▸ **Exercise objective**
Read through the listing and copy every line that contains the word "PLAN".

▸ **Record extracts**
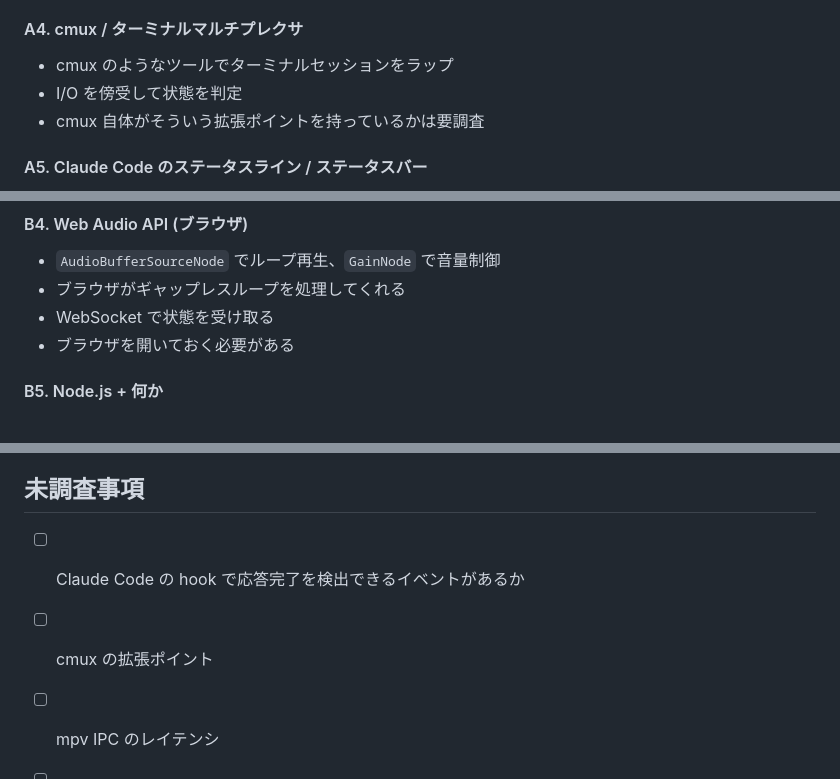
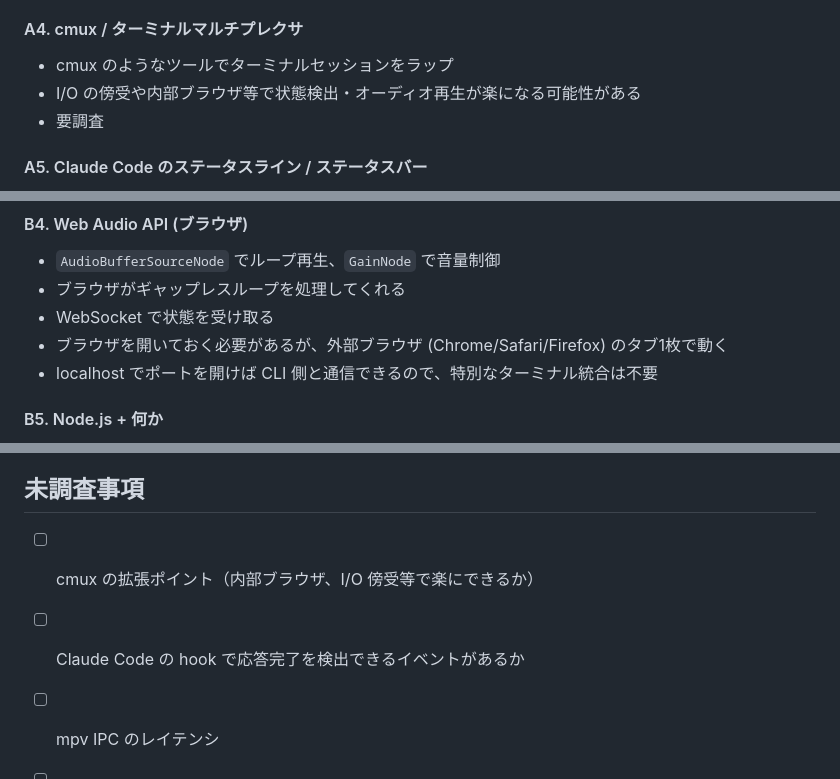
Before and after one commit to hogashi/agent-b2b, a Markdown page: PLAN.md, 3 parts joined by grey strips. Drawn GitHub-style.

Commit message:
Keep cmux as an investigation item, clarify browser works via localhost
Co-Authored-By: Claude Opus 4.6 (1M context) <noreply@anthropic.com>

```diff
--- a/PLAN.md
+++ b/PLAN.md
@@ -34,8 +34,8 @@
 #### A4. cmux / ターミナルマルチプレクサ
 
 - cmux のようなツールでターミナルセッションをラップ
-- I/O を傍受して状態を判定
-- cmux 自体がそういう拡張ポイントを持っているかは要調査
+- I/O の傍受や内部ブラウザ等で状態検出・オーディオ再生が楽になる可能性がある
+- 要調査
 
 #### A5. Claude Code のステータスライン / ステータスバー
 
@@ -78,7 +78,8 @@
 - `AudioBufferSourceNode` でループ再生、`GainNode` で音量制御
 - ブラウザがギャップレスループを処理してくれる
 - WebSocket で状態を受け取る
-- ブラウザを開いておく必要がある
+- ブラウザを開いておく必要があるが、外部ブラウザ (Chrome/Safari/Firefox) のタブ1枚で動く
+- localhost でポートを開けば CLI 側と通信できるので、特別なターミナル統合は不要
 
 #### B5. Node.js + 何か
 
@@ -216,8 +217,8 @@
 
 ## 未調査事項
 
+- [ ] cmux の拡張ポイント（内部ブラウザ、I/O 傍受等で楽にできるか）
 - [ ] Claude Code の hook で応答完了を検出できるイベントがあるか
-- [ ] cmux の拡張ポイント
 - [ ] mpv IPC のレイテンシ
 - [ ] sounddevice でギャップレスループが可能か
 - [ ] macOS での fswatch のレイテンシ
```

▸ **Solution for this problem**
Before and after one commit to hogashi/agent-b2b, a Markdown page: PLAN.md, 3 parts joined by grey strips. Drawn GitHub-style.
--- a/PLAN.md
+++ b/PLAN.md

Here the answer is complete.